**DATASET CONTENT**
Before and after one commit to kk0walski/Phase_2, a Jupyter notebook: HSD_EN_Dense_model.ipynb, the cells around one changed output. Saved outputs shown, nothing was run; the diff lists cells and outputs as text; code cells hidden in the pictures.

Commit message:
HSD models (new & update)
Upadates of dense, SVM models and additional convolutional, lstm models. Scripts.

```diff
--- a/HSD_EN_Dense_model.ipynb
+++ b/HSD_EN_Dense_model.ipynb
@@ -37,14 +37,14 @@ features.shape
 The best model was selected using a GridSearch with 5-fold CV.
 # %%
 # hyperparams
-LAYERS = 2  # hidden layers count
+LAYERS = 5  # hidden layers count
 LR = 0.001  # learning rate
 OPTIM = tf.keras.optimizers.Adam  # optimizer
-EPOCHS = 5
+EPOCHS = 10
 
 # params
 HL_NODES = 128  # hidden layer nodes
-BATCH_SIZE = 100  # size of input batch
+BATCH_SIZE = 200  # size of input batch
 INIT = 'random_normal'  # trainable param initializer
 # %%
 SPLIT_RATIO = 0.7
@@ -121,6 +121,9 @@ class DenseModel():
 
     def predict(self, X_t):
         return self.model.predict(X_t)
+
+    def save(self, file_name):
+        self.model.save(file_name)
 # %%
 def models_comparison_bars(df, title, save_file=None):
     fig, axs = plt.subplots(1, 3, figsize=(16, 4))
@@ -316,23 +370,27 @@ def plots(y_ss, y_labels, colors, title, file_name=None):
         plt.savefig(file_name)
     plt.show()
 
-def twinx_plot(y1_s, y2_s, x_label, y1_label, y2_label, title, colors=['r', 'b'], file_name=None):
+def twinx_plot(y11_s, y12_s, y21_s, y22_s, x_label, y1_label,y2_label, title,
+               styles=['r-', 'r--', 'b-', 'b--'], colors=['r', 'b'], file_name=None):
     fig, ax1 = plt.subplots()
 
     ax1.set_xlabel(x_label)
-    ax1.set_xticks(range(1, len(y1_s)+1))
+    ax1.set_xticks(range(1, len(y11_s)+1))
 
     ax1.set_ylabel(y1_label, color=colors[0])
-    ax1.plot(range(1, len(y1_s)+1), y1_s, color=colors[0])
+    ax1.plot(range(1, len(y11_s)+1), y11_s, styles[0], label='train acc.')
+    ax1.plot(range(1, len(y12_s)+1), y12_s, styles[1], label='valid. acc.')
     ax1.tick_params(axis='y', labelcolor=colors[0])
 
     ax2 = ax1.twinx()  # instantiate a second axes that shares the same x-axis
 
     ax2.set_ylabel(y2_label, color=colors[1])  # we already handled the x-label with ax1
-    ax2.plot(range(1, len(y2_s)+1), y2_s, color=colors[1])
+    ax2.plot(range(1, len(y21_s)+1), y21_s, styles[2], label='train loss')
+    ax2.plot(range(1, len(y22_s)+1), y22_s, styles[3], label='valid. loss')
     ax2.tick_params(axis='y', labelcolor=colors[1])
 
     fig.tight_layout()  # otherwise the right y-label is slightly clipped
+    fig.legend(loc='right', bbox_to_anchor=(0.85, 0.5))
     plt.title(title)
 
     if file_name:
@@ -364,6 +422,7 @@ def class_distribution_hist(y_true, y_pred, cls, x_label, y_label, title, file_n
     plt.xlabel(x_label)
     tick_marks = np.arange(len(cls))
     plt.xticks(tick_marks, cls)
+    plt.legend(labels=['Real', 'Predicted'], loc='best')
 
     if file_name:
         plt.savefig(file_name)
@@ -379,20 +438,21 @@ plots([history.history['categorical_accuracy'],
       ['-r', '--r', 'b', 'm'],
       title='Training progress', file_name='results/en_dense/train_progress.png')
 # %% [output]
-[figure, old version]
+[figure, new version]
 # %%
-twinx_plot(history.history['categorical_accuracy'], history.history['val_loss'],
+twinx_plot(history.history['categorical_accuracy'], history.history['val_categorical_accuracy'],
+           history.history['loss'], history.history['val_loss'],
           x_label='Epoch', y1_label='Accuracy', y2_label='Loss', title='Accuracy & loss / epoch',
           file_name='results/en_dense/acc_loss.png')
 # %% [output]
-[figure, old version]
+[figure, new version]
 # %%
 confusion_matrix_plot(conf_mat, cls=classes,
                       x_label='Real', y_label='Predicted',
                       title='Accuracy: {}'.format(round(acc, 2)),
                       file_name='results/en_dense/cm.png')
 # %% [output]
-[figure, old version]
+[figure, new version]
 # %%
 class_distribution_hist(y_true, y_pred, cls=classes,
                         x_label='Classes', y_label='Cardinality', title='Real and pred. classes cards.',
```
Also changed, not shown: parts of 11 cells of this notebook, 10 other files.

* * *

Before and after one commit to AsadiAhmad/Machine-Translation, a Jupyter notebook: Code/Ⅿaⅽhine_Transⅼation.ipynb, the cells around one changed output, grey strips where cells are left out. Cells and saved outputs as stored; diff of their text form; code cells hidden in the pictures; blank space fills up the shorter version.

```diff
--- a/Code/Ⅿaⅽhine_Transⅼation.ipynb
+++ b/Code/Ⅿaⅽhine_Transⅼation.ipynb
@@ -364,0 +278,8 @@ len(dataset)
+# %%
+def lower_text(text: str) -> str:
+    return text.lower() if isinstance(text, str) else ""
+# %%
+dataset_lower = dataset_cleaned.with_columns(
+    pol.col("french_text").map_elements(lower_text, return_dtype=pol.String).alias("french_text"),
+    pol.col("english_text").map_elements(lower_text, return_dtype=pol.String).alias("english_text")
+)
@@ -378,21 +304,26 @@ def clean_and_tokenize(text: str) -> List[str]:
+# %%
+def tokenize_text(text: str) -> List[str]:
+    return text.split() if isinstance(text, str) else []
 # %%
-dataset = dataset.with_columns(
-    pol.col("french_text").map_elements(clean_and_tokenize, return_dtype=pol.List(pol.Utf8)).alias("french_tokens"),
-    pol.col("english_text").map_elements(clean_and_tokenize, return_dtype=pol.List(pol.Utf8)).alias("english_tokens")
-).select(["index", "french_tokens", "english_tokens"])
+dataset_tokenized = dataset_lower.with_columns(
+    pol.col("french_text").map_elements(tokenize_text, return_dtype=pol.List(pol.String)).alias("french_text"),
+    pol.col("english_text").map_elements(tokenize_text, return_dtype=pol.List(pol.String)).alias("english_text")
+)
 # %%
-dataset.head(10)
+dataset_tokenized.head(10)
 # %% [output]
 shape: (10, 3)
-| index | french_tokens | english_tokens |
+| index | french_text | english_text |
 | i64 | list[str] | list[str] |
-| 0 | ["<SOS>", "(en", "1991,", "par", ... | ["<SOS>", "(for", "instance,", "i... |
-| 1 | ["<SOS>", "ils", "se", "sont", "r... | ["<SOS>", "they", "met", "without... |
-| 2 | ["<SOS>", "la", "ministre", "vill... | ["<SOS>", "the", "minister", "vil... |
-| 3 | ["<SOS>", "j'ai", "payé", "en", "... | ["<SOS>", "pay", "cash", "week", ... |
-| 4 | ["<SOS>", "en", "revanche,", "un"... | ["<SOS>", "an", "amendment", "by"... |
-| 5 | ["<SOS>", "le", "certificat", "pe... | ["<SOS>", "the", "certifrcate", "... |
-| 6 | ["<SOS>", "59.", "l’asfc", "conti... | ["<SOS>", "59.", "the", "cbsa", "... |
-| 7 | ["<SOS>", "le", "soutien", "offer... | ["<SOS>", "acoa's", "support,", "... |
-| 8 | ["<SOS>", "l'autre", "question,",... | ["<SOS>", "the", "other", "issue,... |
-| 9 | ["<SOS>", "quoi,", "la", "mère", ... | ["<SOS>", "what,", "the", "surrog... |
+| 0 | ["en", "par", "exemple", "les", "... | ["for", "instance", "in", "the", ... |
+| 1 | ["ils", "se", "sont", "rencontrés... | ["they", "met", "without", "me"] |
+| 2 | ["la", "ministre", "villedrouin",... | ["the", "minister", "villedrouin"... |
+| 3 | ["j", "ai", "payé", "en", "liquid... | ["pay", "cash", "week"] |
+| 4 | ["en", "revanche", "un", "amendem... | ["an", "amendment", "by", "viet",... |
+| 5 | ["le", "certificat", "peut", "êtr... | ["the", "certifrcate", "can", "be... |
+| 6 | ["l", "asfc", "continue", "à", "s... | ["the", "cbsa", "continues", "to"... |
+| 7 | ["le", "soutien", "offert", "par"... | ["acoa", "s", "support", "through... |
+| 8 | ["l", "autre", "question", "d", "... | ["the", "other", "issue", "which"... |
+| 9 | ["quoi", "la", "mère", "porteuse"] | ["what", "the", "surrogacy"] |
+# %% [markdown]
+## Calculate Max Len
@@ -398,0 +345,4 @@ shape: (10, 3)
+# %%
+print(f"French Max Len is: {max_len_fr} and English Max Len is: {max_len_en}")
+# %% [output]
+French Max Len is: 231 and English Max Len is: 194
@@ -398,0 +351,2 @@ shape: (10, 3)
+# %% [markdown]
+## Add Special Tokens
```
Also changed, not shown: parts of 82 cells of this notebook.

**EXERCISE OBJECTIVE**
Scan the listing for the string "styles", then copy every line where it appears.

**RESULT BELOW**
+               styles=['r-', 'r--', 'b-', 'b--'], colors=['r', 'b'], file_name=None):
+    ax1.plot(range(1, len(y11_s)+1), y11_s, styles[0], label='train acc.')
+    ax1.plot(range(1, len(y12_s)+1), y12_s, styles[1], label='valid. acc.')
+    ax2.plot(range(1, len(y21_s)+1), y21_s, styles[2], label='train loss')
+    ax2.plot(range(1, len(y22_s)+1), y22_s, styles[3], label='valid. loss')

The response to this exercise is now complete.